- **WHAT IS REQUIRED**
Find every line below with "class" in it and give only how many there are.

(Collected data entries)
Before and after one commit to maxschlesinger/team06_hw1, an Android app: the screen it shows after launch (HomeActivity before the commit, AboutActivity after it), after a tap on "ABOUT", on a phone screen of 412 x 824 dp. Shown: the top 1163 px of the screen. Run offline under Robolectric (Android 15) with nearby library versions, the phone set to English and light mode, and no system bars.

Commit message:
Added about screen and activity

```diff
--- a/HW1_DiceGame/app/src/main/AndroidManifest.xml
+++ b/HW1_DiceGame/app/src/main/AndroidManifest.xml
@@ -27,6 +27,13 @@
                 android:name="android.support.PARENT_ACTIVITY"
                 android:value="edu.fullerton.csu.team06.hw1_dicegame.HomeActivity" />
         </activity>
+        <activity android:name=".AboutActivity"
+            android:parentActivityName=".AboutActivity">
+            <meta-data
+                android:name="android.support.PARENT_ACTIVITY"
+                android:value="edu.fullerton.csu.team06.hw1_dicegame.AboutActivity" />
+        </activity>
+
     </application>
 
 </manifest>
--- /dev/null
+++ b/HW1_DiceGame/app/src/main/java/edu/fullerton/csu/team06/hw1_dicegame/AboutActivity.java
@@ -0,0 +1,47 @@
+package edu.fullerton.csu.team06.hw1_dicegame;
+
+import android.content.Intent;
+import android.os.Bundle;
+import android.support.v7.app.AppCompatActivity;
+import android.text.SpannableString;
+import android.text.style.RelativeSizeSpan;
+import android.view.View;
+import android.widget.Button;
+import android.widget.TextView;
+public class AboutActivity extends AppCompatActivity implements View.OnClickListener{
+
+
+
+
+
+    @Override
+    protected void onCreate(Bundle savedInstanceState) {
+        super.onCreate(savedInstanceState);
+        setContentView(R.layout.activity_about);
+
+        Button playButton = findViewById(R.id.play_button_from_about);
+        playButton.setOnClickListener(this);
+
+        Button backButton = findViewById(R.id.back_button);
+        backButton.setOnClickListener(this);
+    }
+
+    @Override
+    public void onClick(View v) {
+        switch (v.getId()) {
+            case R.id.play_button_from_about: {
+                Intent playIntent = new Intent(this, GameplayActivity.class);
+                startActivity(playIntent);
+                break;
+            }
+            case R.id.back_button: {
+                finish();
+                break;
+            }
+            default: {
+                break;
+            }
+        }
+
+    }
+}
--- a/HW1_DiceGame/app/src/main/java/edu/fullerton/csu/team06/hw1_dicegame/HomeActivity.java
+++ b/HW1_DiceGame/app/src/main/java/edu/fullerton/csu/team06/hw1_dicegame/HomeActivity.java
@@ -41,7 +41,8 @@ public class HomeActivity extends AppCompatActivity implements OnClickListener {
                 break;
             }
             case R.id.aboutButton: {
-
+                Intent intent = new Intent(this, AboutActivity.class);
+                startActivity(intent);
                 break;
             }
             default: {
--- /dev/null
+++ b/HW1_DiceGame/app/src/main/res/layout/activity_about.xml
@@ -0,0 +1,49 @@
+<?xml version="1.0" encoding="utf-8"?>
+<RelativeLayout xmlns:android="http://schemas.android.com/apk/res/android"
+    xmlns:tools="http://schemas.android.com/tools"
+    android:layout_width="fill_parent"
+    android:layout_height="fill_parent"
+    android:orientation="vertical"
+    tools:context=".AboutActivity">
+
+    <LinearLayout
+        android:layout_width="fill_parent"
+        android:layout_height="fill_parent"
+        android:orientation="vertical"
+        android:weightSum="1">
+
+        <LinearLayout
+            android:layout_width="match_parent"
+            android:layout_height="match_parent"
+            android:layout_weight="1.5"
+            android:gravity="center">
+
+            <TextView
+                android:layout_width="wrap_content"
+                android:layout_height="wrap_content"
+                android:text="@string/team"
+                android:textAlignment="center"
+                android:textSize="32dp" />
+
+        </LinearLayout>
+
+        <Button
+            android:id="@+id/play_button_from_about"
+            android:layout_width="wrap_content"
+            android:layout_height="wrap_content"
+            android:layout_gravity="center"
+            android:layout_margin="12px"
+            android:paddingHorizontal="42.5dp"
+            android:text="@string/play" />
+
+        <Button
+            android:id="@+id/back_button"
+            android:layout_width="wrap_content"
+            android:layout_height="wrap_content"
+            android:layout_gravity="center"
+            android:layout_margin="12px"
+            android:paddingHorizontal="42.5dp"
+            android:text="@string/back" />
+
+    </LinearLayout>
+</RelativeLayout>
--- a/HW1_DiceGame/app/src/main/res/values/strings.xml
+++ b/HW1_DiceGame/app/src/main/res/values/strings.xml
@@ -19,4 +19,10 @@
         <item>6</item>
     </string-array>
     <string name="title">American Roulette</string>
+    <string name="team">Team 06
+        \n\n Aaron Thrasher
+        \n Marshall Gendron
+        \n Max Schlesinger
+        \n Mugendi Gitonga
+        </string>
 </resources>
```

- **ANSWER BOX**
4